Today’s commercials cloud the viewers’ brains with meaningless ritzy camera angles and beautiful models to divert viewers from the true meaning of the commercials. The advertisers just want consumers to spend all of their hard-earned money on their brand of products. The “Pepsi” and “Heineken” commercials are perfect examples of what Dave Barry is trying to point out in his essay, “Red, White and Beer.” He emphasizes that commercial advertisements need to make viewers think that by choosing their brands of products, viewers are helping out American society. As Rita Dove’s essay “Loose Ends” argues, people prefer this fantasy of television to the reality of their own lives. Because viewers prefer fantasy to reality, they become fixated on the fantasy, and according to Marie Winn in “Television Addiction,” this can ultimately lead to a serious addiction to television. But, one must admit that the clever tactics of the commercial advertisers are beyond compare. Who would have thought the half naked-blondes holding soda cans and American men refusing commitment would have caught viewers’ attention?
Try to visualize a slim blonde at the ripe age of nineteen coming in closer and closer on the television screen. She’s wearing a tube top and hip hugger jeans with a belly ring that reads “Pepsi.” She slowly spins around, grabs a can of Pepsi and drinks it in slow motion while her diamond bracelet glistens in the lights. The music stops. She turns to the camera, smiles, winks at you, and tells you to go out and try a nice cool refreshing can of Pepsi Cola. The next commercial to come on shows a man sitting down on the couch with his girlfriend sleeping in his arms. He looks and realizes she is in the way of him enjoying his ice-cold beer. He whispers, “I love you” in her ear and she turns toward him. He is then able to move his arm freely so he can drink his beer. Seeing these commercials makes one realize that American values that show love and affection are corrupt, vain and distorted.

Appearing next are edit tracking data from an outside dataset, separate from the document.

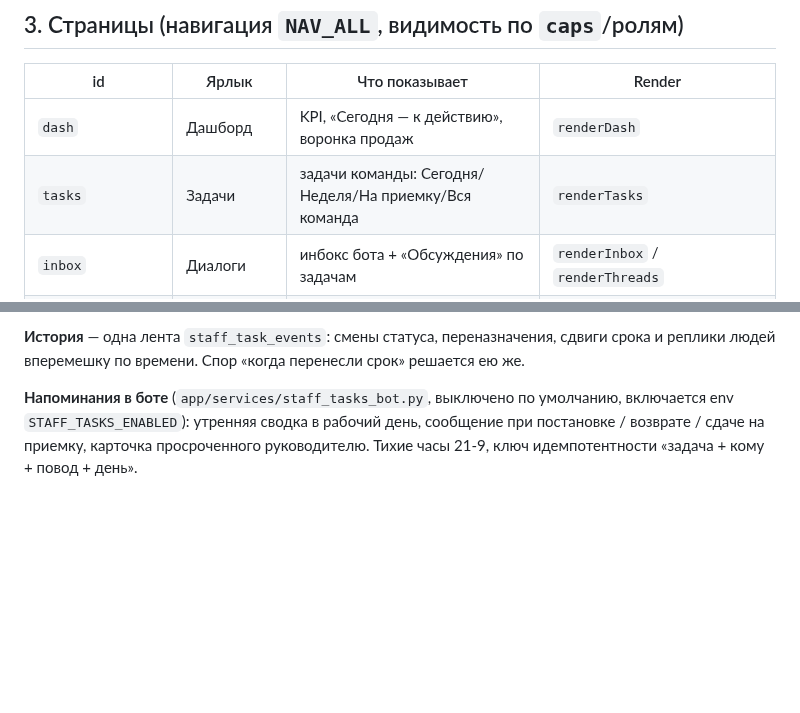
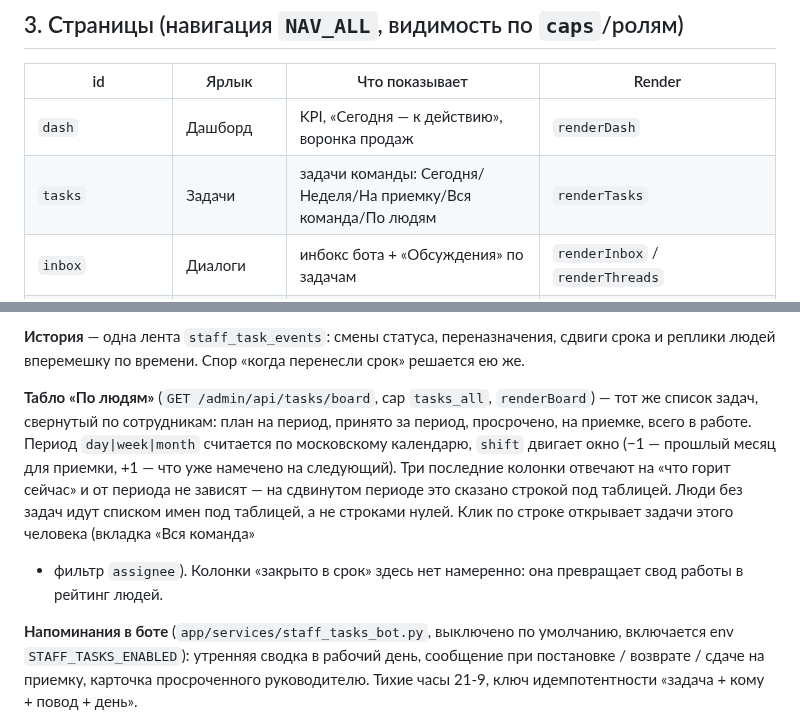
Before and after one commit to EastSideAi/crm_frontend, a Markdown page: CLAUDE.md, 2 parts joined by grey strips. Drawn GitHub-style; blank space fills up the shorter version.

Commit message:
docs(crm): карта раздела задач знает про табло по людям
Refs: задача Павла в Телеграме (14.08.2026, отчетность руководителю)
Operator: Павел Дьяков
Assisted-by: Claude Code (Opus 5)

```diff
--- a/CLAUDE.md
+++ b/CLAUDE.md
@@ -49,7 +49,7 @@ EastSide ведет школьника из СНГ к поступлению в
 | id | Ярлык | Что показывает | Render |
 |---|---|---|---|
 | `dash` | Дашборд | KPI, «Сегодня — к действию», воронка продаж | `renderDash` |
-| `tasks` | Задачи | задачи команды: Сегодня/Неделя/На приемку/Вся команда | `renderTasks` |
+| `tasks` | Задачи | задачи команды: Сегодня/Неделя/На приемку/Вся команда/По людям | `renderTasks` |
 | `inbox` | Диалоги | инбокс бота + «Обсуждения» по задачам | `renderInbox` / `renderThreads` |
 | `leads` | Люди | список лидов по сегментам + карточка лида | `renderLeads` |
 | `templates` | Шаблоны | мастер-планы поступления (rollout) | `renderTemplates` / `renderTemplateEditor` |
@@ -93,6 +93,16 @@ EastSide ведет школьника из СНГ к поступлению в
 
 **История** — одна лента `staff_task_events`: смены статуса, переназначения, сдвиги срока
 и реплики людей вперемешку по времени. Спор «когда перенесли срок» решается ею же.
+
+**Табло «По людям»** (`GET /admin/api/tasks/board`, cap `tasks_all`, `renderBoard`) — тот же
+список задач, свернутый по сотрудникам: план на период, принято за период, просрочено,
+на приемке, всего в работе. Период `day|week|month` считается по московскому календарю,
+`shift` двигает окно (−1 — прошлый месяц для приемки, +1 — что уже намечено на следующий).
+Три последние колонки отвечают на «что горит сейчас» и от периода не зависят — на сдвинутом
+периоде это сказано строкой под таблицей. Люди без задач идут списком имен под таблицей,
+а не строками нулей. Клик по строке открывает задачи этого человека (вкладка «Вся команда»
++ фильтр `assignee`). Колонки «закрыто в срок» здесь нет намеренно: она превращает свод
+работы в рейтинг людей.
 
 **Напоминания в боте** (`app/services/staff_tasks_bot.py`, выключено по умолчанию,
 включается env `STAFF_TASKS_ENABLED`): утренняя сводка в рабочий день, сообщение при
```
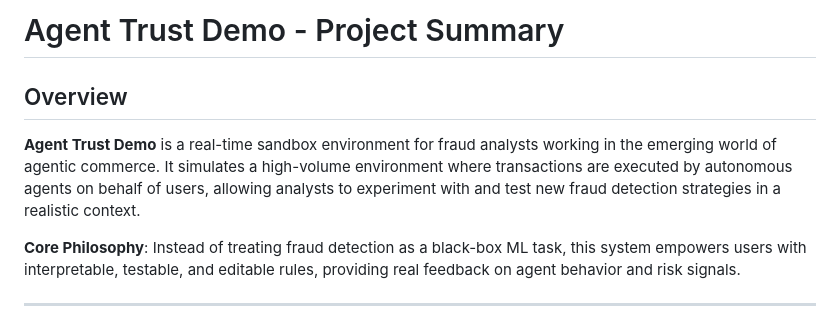
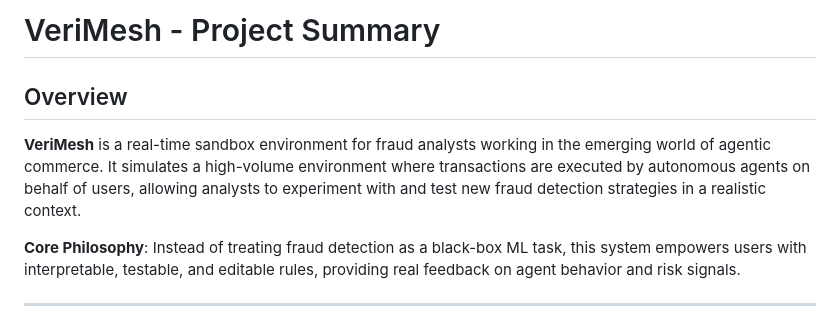
Before and after one commit to athahar/agent-trust, a Markdown page: README.md, the part around the change. Rendered like a GitHub page.

Commit message:
Rename project from Agent Trust Demo to VeriMesh

```diff
--- a/README.md
+++ b/README.md
@@ -1,8 +1,8 @@
-# Agent Trust Demo - Project Summary
+# VeriMesh - Project Summary
 
 ## Overview
 
-**Agent Trust Demo** is a real-time sandbox environment for fraud analysts working in the emerging world of agentic commerce. It simulates a high-volume environment where transactions are executed by autonomous agents on behalf of users, allowing analysts to experiment with and test new fraud detection strategies in a realistic context.
+**VeriMesh** is a real-time sandbox environment for fraud analysts working in the emerging world of agentic commerce. It simulates a high-volume environment where transactions are executed by autonomous agents on behalf of users, allowing analysts to experiment with and test new fraud detection strategies in a realistic context.
 
 **Core Philosophy**: Instead of treating fraud detection as a black-box ML task, this system empowers users with interpretable, testable, and editable rules, providing real feedback on agent behavior and risk signals.
 
```
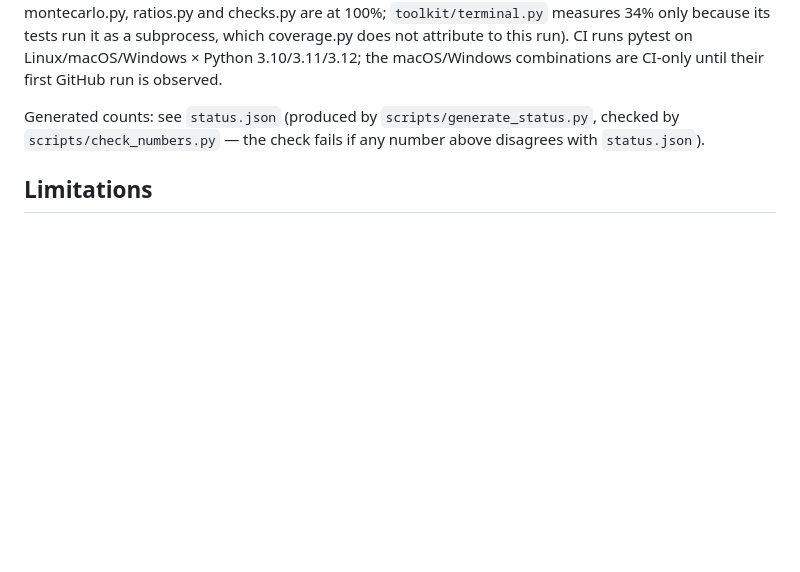
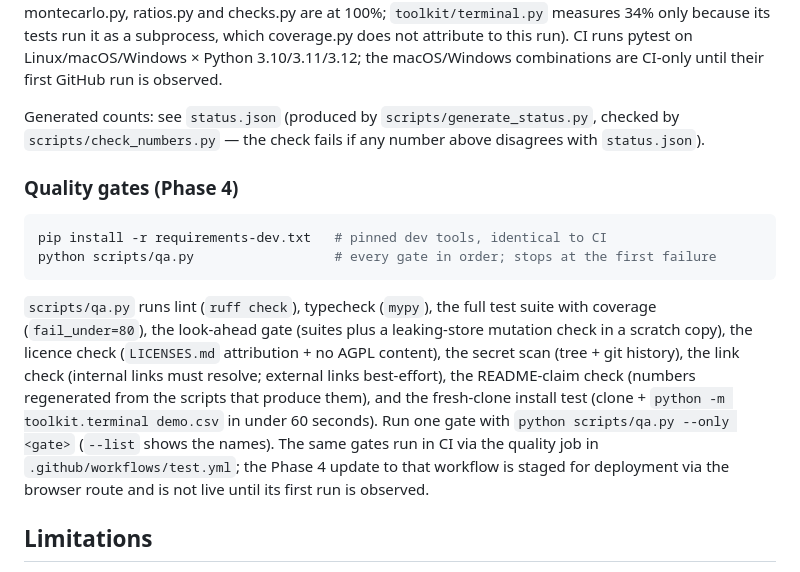
Before and after one commit to ShirjanKhadka1/investment-analyst-toolkit, a Markdown page: README.md, the part around one of its changes. Rendered like a GitHub page; blank space fills up the shorter version.

Commit message:
Phase 4: document quality gates; fix dead OpenBB link (org renamed to openbq-org)

````diff
--- a/README.md
+++ b/README.md
@@ -493,6 +493,27 @@ Generated counts: see `status.json` (produced by `scripts/generate_status.py`,
 checked by `scripts/check_numbers.py` — the check fails if any number above
 disagrees with `status.json`).
 
+### Quality gates (Phase 4)
+
+```bash
+pip install -r requirements-dev.txt   # pinned dev tools, identical to CI
+python scripts/qa.py                  # every gate in order; stops at the first failure
+```
+
+`scripts/qa.py` runs lint (`ruff check`), typecheck (`mypy`), the full
+test suite with coverage (`fail_under=80`), the look-ahead gate (suites
+plus a leaking-store mutation check in a scratch copy), the licence
+check (`LICENSES.md` attribution + no AGPL content), the secret scan
+(tree + git history), the link check (internal links must resolve;
+external links best-effort), the README-claim check (numbers regenerated
+from the scripts that produce them), and the fresh-clone install test
+(clone + `python -m toolkit.terminal demo.csv` in under 60 seconds).
+Run one gate with `python scripts/qa.py --only <gate>` (`--list` shows
+the names). The same gates run in CI via the quality job in
+`.github/workflows/test.yml`; the Phase 4 update to that workflow is
+staged for deployment via the browser route and is not live until its
+first run is observed.
+
 ## Limitations
 
 - The scheduled daily workflow is a plan until its first run is observed
````
Also changed, not shown: other parts of README.md (+1 -1 lines).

It may seem as though the commercial only shows a young, pop, teen ideal drinking Pepsi, but what is the true meaning behind this advertisement? She is the ideal, young “American”. She represents freedom of expression, freedom to be risky with her attire and the freedom to flaunt her beauty. But, what is the unattractive brunette to do? Is she not patriotic because she is not beautiful? Pepsi’s objective is to make her feel pretty and American by drinking their product. Dave Barry states, “. . . I get this warm feeling inside. . .(519)” When ever Barry sees these almost “patriotic” commercials, he feels he has to help out the country in some way. Maybe by drinking the drink being...